Trick amphora

Italic, Etruscan
Classical Period
370–350 B.C.
Related to Clusium Group of Northern Etruria

Catalogue Raisonné

Vase-Painting in Italy (MFA), no. 176.


15.1 cm (5 15/16 in.)

Accession Number


Medium or Technique

Ceramic, Red Figure

Not On View


The Ancient World

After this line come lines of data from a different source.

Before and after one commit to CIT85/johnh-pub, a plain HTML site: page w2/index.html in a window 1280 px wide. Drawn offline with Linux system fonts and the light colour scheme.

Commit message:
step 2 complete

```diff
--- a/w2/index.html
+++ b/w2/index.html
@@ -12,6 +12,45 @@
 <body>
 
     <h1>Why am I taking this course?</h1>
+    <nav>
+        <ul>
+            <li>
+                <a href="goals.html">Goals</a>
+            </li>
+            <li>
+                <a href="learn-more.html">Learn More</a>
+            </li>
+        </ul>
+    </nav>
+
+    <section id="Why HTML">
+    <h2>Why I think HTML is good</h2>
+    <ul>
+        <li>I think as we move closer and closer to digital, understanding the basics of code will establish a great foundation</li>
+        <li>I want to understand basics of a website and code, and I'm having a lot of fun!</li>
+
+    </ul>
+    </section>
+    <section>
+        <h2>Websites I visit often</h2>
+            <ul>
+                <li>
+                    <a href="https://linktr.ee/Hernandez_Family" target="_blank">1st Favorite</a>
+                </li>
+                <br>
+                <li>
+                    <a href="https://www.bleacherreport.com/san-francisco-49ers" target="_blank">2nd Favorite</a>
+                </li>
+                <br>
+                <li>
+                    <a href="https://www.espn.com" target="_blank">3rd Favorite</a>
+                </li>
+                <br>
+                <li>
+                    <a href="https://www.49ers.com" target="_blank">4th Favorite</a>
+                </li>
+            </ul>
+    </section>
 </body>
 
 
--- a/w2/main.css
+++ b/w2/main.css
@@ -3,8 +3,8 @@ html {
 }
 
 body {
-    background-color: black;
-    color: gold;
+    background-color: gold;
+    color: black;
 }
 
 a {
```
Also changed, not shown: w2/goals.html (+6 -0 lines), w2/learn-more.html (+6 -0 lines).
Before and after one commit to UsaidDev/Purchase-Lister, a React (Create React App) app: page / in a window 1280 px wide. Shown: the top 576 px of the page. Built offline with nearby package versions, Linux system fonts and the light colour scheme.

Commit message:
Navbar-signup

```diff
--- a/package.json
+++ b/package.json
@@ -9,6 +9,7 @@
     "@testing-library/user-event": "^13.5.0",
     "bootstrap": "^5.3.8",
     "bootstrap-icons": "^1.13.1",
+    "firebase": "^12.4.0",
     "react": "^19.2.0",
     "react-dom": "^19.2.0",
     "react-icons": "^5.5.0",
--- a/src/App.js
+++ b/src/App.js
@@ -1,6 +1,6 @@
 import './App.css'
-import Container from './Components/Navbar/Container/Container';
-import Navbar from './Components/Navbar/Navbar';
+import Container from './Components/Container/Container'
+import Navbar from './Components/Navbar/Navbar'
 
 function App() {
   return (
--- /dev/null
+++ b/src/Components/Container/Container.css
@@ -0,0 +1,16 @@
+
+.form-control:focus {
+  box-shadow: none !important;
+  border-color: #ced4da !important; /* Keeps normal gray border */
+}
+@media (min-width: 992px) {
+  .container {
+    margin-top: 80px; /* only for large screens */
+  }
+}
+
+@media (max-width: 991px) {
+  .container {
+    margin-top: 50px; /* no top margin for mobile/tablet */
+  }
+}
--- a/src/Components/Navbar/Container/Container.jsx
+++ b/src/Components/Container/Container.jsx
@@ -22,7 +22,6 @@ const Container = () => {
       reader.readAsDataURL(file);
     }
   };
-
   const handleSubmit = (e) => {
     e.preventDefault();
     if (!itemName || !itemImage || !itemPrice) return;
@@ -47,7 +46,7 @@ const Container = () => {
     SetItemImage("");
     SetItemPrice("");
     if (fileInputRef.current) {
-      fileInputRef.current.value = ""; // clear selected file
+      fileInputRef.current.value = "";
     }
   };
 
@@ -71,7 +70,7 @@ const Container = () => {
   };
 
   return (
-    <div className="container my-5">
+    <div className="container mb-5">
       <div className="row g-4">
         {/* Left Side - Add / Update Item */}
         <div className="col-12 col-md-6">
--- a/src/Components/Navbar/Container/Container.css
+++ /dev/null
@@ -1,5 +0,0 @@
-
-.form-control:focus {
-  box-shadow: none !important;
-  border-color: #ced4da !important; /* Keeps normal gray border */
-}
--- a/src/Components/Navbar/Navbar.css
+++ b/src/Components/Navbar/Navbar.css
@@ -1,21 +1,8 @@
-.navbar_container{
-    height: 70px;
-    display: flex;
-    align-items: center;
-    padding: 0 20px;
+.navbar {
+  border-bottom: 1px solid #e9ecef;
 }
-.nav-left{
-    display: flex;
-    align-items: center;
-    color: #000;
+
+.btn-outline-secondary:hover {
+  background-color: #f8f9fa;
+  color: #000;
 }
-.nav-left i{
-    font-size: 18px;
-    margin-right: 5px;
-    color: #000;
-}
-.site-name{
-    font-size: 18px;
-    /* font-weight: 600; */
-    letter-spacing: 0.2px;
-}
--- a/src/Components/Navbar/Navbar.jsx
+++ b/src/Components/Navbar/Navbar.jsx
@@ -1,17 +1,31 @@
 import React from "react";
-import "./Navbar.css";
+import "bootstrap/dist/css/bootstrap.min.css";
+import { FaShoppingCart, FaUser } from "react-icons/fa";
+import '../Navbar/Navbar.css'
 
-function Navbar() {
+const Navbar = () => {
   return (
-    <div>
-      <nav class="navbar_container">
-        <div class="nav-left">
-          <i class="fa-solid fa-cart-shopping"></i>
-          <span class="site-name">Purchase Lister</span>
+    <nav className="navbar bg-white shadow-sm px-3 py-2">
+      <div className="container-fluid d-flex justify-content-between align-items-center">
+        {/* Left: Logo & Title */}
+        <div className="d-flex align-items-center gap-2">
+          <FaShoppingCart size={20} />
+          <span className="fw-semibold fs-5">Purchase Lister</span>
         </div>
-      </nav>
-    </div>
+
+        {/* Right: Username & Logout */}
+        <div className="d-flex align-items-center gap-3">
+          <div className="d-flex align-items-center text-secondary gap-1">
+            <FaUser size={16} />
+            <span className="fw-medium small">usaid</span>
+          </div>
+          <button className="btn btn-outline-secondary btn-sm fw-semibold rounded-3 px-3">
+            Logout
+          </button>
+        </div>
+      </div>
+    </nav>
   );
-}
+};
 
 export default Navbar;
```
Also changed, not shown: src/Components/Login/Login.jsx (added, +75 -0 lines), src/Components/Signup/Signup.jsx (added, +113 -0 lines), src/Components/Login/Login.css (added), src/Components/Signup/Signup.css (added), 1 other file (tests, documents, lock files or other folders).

“Trick” Amphora-Rhyton
Related to the Clusium Broup
370-350 B.C.
On either side of the neck, an owl stands frontally between stacks of dotted chevrons, There are two tiers of animals on either side of the body, those on the shoulder lacking a groundline.
A: On the shoulder, a dog chases two hares to the right; the hare in the middle has shorter ears than the one in front, and were it not for its short tail, it might also be taken for a dog. In the lower tier, two boars square off for combat, oblivious to the lion (?) approaching from the right.
B: On the shoulder, two spotted rams are butting heads. In the lower tier, a bull falls to the left between a lion and a lioness with pendulous teats.
On both handles are applied reliefs of a frontal female head above a larger profile head of a goose, both of which were coated with a red wash. A band of stopt maeanders to the right circles the shoulder below the neck. On either side of the rim is a band of egg-pattern, and below this is a molding opainted with bead-and-reel. Red wash was applied to the handle reliefs, the bead-and-reel, and the reserved band above the bottom knob. The other reserved areas were given a brown wash, with the exception of the rim, which remains in the original pale tan clay.
The fine quality of the applied reliefs recalls the plastic vases of the Clusium Group in general, but the strongest analogies are with a duck-askos in the Villa Giulia where the head of the genius riding on each wing is shown frontally and in a similar scale (50581: Harari, Gruppo Clusium, pp. 61[no.36], 154-155, pl. 4-, 1-2). Harari does not think that the askos was made in Chiusi. The trick amphora can hardly be from the northern Etruscan workshop, either, since its painted decoration has loose, sketch forms quite unlike the emphatically patterned figure painting characteristic of the Clusium Group. The animals are modeled with harsh, curved lines, which recall the modeling lines on the stamnos by the Painter of the Oxford Ganymede (cat. no. 167). The vase’s ornament is limited but unusual. The simple disconnected maeanders on the shoulder are seen on the Phuipa cup from Vulci, where the large eyes and rough modeling of figures are also comparable (Vatican B 112: Beazley, EVP, pop. 55-56, pl. 12l; Martelli, Ceramica, no. 167). The black bead-and-reel on the neck is a rare form that appears on the bell-krater of the Argonauat Group in Florence (4026: Beazley,EVP, pp. 33-35, pl. 9, 1). An astragal with incomplete reels appears on the groundline of a kylix of the Clusium Group (cat. no. 169). The stacks of diamonds flanking the owls on the neck are also highly unusual. They recall the checkerboards of elongated diamonds on Athenian cups of the Saint-Valentin class ( S. Howard and F.P. Johnson, AJA 58 [1954], pp. 191-207, pls. 32-33).
In spite of the Boston rhyton’s connections with the Clusium Group, which is usually dated in the second half of the century, several points argue in favor of a date for it in the first half of the century. First, it makes use of relief line, a relatively early technique, and, second, the owls on the neck make it clear that it was influenced by fifth-century Athenian glaukes (see discussion of cat. no. 161); both considerations make it desirable to place the rhyton as early as possible. This argument is also supported by the stacks of elongated diamonds flanking the owls since they could well have been inspired by the ornament of the fifth-century Saint-Valentin vases.
The rows of animals on this rhyton are somewhat unusual in fourth-century Italic vase-painting. On the other hand, animals are a principal theme in contemporary Scythian metalwork, including the great Chertomlykamphora-rhyton (Piotrovsky, Galanina, and Grach, Scythian, figs. 188-195, 265-268). They may have been used on the Boston vase to reinforce the barbaric associations of the rhyton structure.


By 1869: William Henry Forman (b. 1794 - d. 1869), Pippbrook House, Surrey, England; by descent, through Mrs. Burt, to Forman's nephew, A. H. Browne, Callaly Castle, Northumberland; 1899: with Sotheby, Wilkinson & Hodge, 13 Wellington Street, Strand, London, W.C. (auction of the Forman Collection, June 19-22, 1899, lot 347 [said to have come from the De Bammeville Collection]); by 1900: with Edward Perry Warren; purchased by MFA from Edward Perry Warren, February 1900

Credit Line

Henry Lillie Pierce Fund